While commercial wireless networks are congested, frequencies set aside for military purposes are lightly used. Now wireless researchers and the U.S. Navy will get a chance to see whether some of those airwaves can be shared, which could lead to innovative new services.
In a test on Monday, the Navy will fire up an AN/SPY 1 radar—a powerful system that normally scans for incoming missiles and bombers—on an island off Virginia’s eastern shore. At the same time, visiting academic and corporate researchers will tune portable wireless transmitters to the same frequency to see what happens.
“We will be running an LTE signal and understanding the impact of radar on that LTE signal,” says Jeff Reed, director of the wireless research center at Virginia Tech, one of the researchers involved in the test. “Hopefully no missile will be fired as part of this test.”
The spectrum skirmish—on Wallops Island, a NASA launch site that is also home to the Naval Sea Systems Command—is the first step in the next phase of spectrum sharing to open up airwaves.
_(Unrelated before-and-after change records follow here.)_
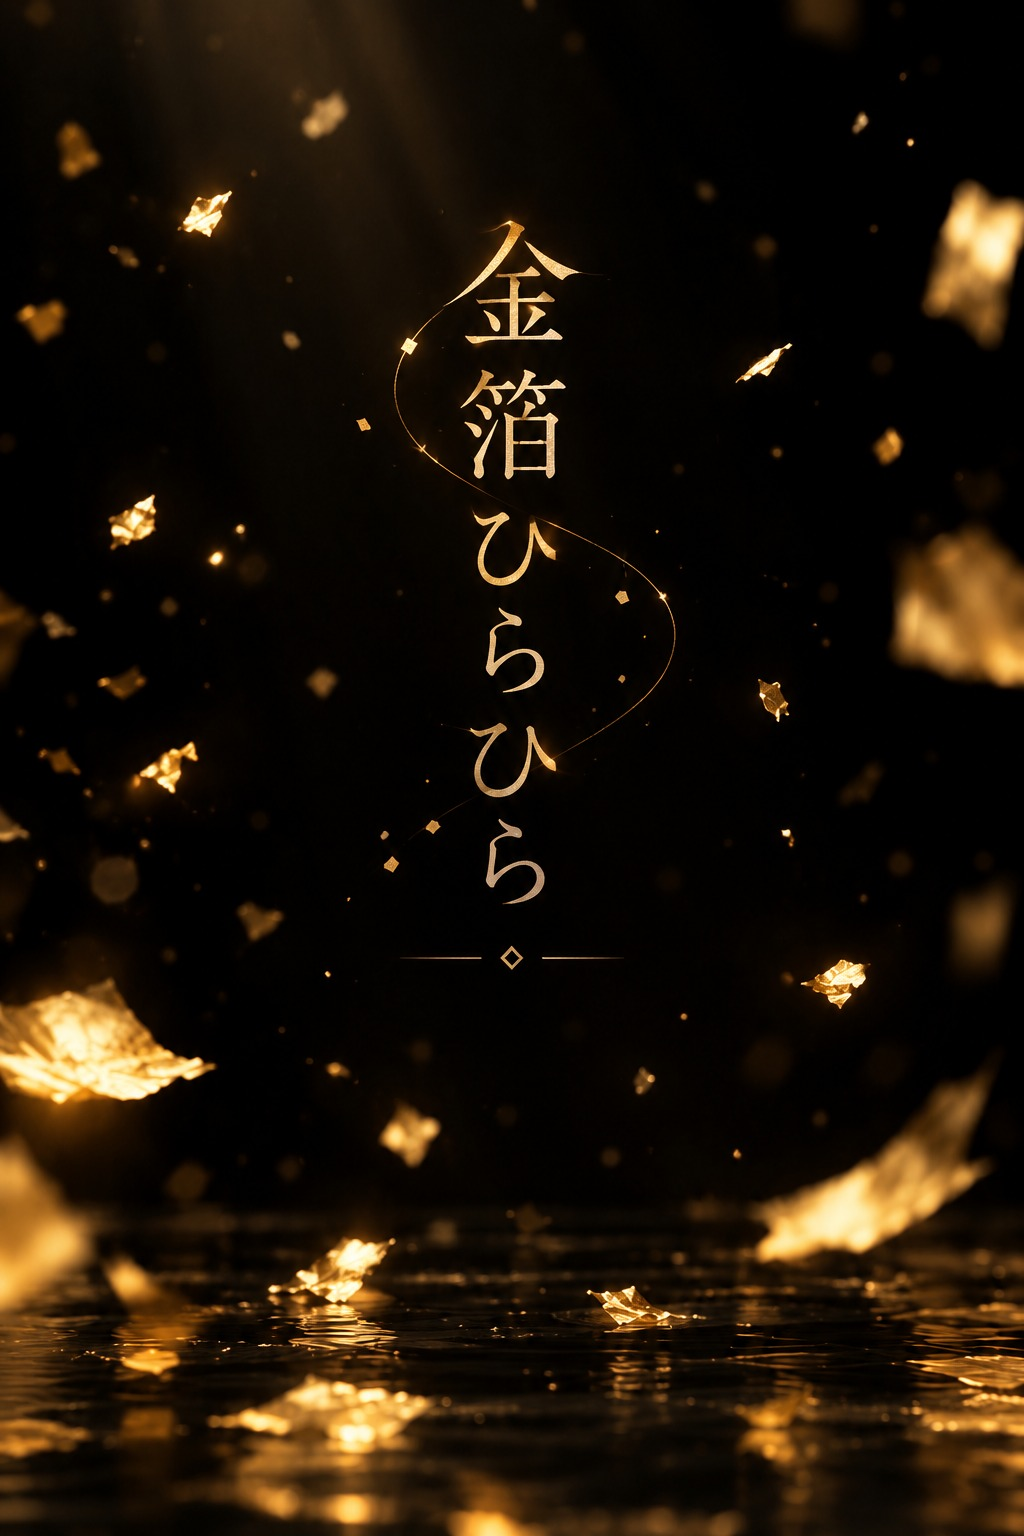
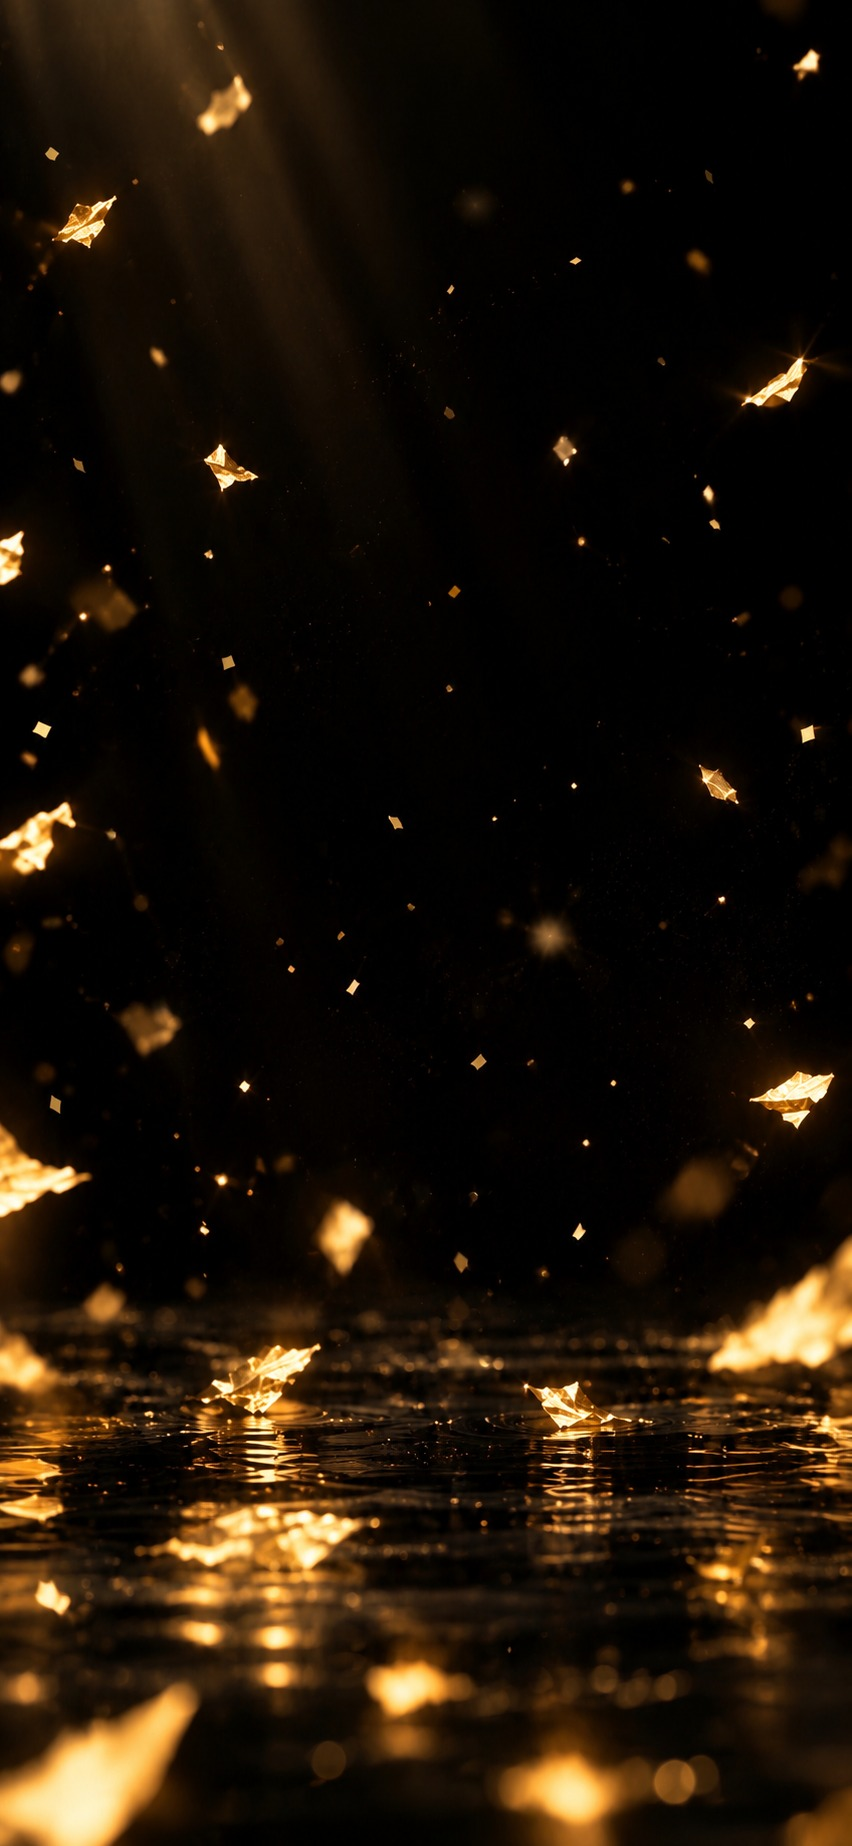
タイトルの背景を、画面いっぱいの絵に差し替える
前の絵は 1024x1536 (縦横比 0.667) で、iPhone 16 Plus の画面
(430x932 = 0.461) に合わせると左右を1割以上切り落としていた。
新しい絵は 852x1846 (0.462) で、ホーム画面から開いたときはほぼ
切らずに収まる。1.4MB の PNG を JPEG(品質0.92)へ焼き直して 188KB。

新しい絵には題字が描かれていないので、題字はこちら側で組み直した。
1字ずつ箱に入れて縦に積む(writing-mode 任せにすると、漢字の送りを
0 で返す環境で「金」と「箔」が重なる)。金の照りは文字を型抜きした
グラデーション、読みやすさのために黒い影も重ねている。

題字・副題・案内は、絵の暗いところ(上から6割)へ置いた。実測で下地の
明るさは 題字 2.1 / 案内 1.4 (255中)。画面下端は水面で 42.9 ある。

サービスワーカーの版を v7 に上げた(絵が差し替わるため)。

見張り⑮を新しい作りに合わせた(絵が届く・画面を覆う・題字の6字が
重ならず等間隔・題字と案内が暗い下地に乗っている)。

計測: タイトル画面は CPU4倍遅でも 60fps のまま
npm test 20件合格 / npm run test:ui 101件合格

Claude-Session: https://claude.ai/code/session_01WXYSvYZRBBGgS2Trv8wjDK

diff --git a/browser-test.js b/browser-test.js
@@ -788,7 +788,6 @@ async function run() {
       const img = document.getElementById('title-art');
       const b = img.getBoundingClientRect();
       return {
-        読み: img.alt,
         届いた: img.complete && img.naturalWidth > 0,
         元の大きさ: img.naturalWidth + 'x' + img.naturalHeight,
         すきま: Math.round(Math.max(b.top, b.left, innerWidth - b.right, innerHeight - b.bottom)),
@@ -796,9 +795,33 @@ async function run() {
         ぼけ: window.__app.titleFlakes.filter((f) => f.bokeh).length,
       };
     });
-    ok(絵.届いた, `題字の絵が届いている (${絵.元の大きさ})`);
-    ok(絵.読み === '金箔ひらひら', `絵の読みが「金箔ひらひら」(${絵.読み})`);
+    ok(絵.届いた, `背景の絵が届いている (${絵.元の大きさ})`);
     ok(絵.すきま <= 0, `絵が画面をすきま無く覆う (はみ出し/すきま ${絵.すきま}px)`);
+
+    /* 題字は絵に描かれていないので、こちらで組んでいる。
+       writing-mode まかせで縦書きにすると、字の送りを 0 で返すフォントの
+       環境で「金」と「箔」が同じ場所に重なって刷られる */
+    const 題字 = await pt.evaluate(() => {
+      const el = document.getElementById('title-main');
+      const boxes = [...el.children].map((sp) => {
+        const b = sp.getBoundingClientRect();
+        return { 字: sp.textContent, top: b.top, 高さ: b.height };
+      });
+      const 送り = [];
+      for (let i = 1; i < boxes.length; i++) 送り.push(boxes[i].top - boxes[i - 1].top);
+      const b = el.getBoundingClientRect();
+      return {
+        読み: boxes.map((x) => x.字).join(''),
+        字数: boxes.length,
+        重なり: 送り.filter((d, i) => d < boxes[i].高さ * 0.8).length,
+        最小: Math.min(...送り), 最大: Math.max(...送り),
+        はみ出し: b.left < 0 || b.right > innerWidth || b.top < 0 || b.bottom > innerHeight,
+      };
+    });
+    ok(題字.読み === '金箔ひらひら' && 題字.字数 === 6, `題字が「金箔ひらひら」(${題字.読み})`);
+    ok(題字.重なり === 0 && 題字.最大 - 題字.最小 < 2,
+      `題字の6字が重ならず等間隔に並ぶ (送り ${題字.最小.toFixed(0)}〜${題字.最大.toFixed(0)}px)`);
+    ok(!題字.はみ出し, '題字が画面からはみ出さない');
     ok(絵.ぼけ > 0 && 絵.層 > 絵.ぼけ,
       `奥のぼけた箔と手前の箔が両方ある (全${絵.層}枚 うちぼけ${絵.ぼけ}枚)`);
 
@@ -823,15 +846,19 @@ async function run() {
       const all = c.getImageData(0, 0, cv.width, cv.height).data;
       for (let i = 0; i < all.length; i += 4) if (all[i] > 120 && all[i] > all[i + 2] + 30) 金++;
       const b = document.getElementById('title-start').getBoundingClientRect();
+      const t = document.getElementById('title-main').getBoundingClientRect();
       return {
         金,
         案内の下地: 明るさ(b.left, b.top, b.width, b.height),
+        題字の下地: 明るさ(t.left, t.top, t.width, t.height),
         下端の下地: 明るさ(innerWidth * 0.1, innerHeight - 40, innerWidth * 0.8, 30),
       };
     });
     ok(下地.金 > 10000, `絵に金箔が写っている (${下地.金} 画素)`);
     ok(下地.案内の下地 < 70,
       `案内の文字が暗いところに乗っている (下地の明るさ ${下地.案内の下地} / 画面下端なら ${下地.下端の下地})`);
+    ok(下地.題字の下地 < 70,
+      `題字も暗いところに乗っている (下地の明るさ ${下地.題字の下地})`);
 
     /* 実際に落ちているか: 0.6 秒の間にどれだけ下がったか。
 

diff --git a/index.html b/index.html
@@ -314,14 +314,34 @@
   #title-screen.off  { display: none; }
   #titlecv { position: absolute; inset: 0; }
 
-  /* 案内は、絵の題字と水面のあいだの暗いところへ置く。
-     下端に置くと、光る水面に重なって読めなくなる */
+  /* 題字と案内は、絵の暗いところ(上から6割ほど)へ置く。
+     下は光る水面なので、重ねると読めなくなる */
   #title-inner {
-    position: absolute; top: 68%; left: 0; right: 0;
+    position: absolute; top: 9%; left: 0; right: 0;
     display: flex; flex-direction: column; align-items: center;
+    gap: 26px;
     padding: 0 16px;
     pointer-events: none;          /* 触れたら始まる。文字が邪魔をしない */
     text-align: center;
+  }
+  #title-main {
+    /* 縦書き。writing-mode で組むと字の送りがフォント任せになり、
+       漢字の送りを 0 で返す環境では「金」と「箔」が重なって刷られる。
+       1字ずつ箱に入れて積み、送りは line-height で決める */
+    display: flex; flex-direction: column; align-items: center;
+    flex: 0 0 auto;
+    font-size: 42px; line-height: 1.3; letter-spacing: 0;
+    /* 金の照りは、文字を型抜きしたグラデーションで出す */
+    background: linear-gradient(to bottom, #f7e9b0 0%, #e2c168 34%, #b8862f 68%, #f0d878 100%);
+    -webkit-background-clip: text; background-clip: text;
+    color: transparent; -webkit-text-fill-color: transparent;
+    filter: drop-shadow(0 0 14px rgba(201,162,75,0.4)) drop-shadow(0 0 3px rgba(0,0,0,0.85));
+  }
+  #title-sub {
+    color: rgba(228,206,152,0.7);
+    font-size: 13px; letter-spacing: 0.32em;
+    text-shadow: 0 0 10px rgba(0,0,0,0.9);
+    margin-top: -8px;
   }
   #title-start {
     color: rgba(240,224,186,0.72);
@@ -420,9 +440,11 @@
 
 <!-- タイトル画面:触れると遊ぶ画面へ -->
 <div id="title-screen">
-  <img id="title-art" src="./title.jpg" alt="金箔ひらひら">
+  <img id="title-art" src="./title.jpg" alt="" aria-hidden="true">
   <canvas id="titlecv"></canvas>
   <div id="title-inner">
+    <div id="title-main"><span>金</span><span>箔</span><span>ひ</span><span>ら</span><span>ひ</span><span>ら</span></div>
+    <div id="title-sub">金箔を、ひとひら。</div>
     <div id="title-start">画面に触れて はじめる</div>
   </div>
 </div>

diff --git a/sw.js b/sw.js
@@ -4,7 +4,7 @@
    - アイコンなどの変わらない物はキャッシュ優先で即表示
    - 更新時はキャッシュ名(バージョン)を変えると古い物を掃除
    ============================================================ */
-const CACHE_NAME = "kinpaku-hirahira-v6";
+const CACHE_NAME = "kinpaku-hirahira-v7";
 
 const ASSETS = [
   "./",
It could pave the way for 4G LTE networks that institutions like hospitals or public safety agencies could set up without relying on the major carriers.
“It’s a big deal,” says Vanu Bose, CEO of Vanu, a Cambridge, Massachusetts, company that makes custom wireless communications systems. “The majority of federal spectrum use is for radars of one kind or another, but many of these systems are used sparingly.”
This test is one of many ways that the government could implement White House recommendations on spectrum sharing to free up bandwidth now locked down by government, broadcasters, and others (see “Spectrum of Issues”).
The concept is similar to the approach of using so-called “white spaces”—in which TV spectrum can be borrowed for use at certain times and in certain places to provide Internet broadband or cellular service (see “TV Airwaves Fill the Broadband Gaps”). But sharing military spectrum could have much bigger effects. Whereas TV spectrum can be borrowed mainly in rural areas, frequencies are reserved even in big cities for radar used by the Navy and other branches of the military. They cover 60 percent of the American population, where the most wireless congestion is now experienced.
Policymakers and researchers hope the radar bands (3550 to 3650 megahertz) could provide another way to provide long-range Wi-Fi with only small modifications to existing transmitters, known as small cells, that support existing LTE and Wi-Fi (see “Tiny Transmitters Could Help Avert Data Throttling”).
Not everyone will get to use the Pentagon’s spectrum. Hospitals and other institutions with public safety functions —including utilities and law-enforcement agencies—would get first crack. “A hospital might need a high-bandwidth wireless network within its walls—right now they would have to rely on a wireless carrier. This would present a new way for them to do it,” saving money and increasing privacy while not clogging commercial networks, Reed says.
Sharing military spectrum will be a little trickier than sharing TV white spaces. Both approaches rely on databases that keep track of when and where spectrum can be shared. But unlike TV stations, Navy ships and radar systems can move around—and the government doesn’t necessarily want everyone knowing where they are.
But Peter Stanforth, chief technology officer of Spectrum Bridge—a company in Florida that facilitates the use of TV white spaces and is participating in the Wallops tests—says there can be ways to obscure this information. And in any event, he says, it’s possible today to use sensors to detect if any transmissions are occurring in the 3550 to 3650 megahertz band. Any such transmissions must be military. “If it is shared, I can’t be sure who is using it,” he says.
After wireless transmissions are made in the vicinity of high-power Navy radars during next week’s tests, researchers will have a better idea of the precise conditions under which the spectrum sharing is feasible. The next step will be for the U.S. Federal Communications Commission to formally define a rule, which could take at least a year.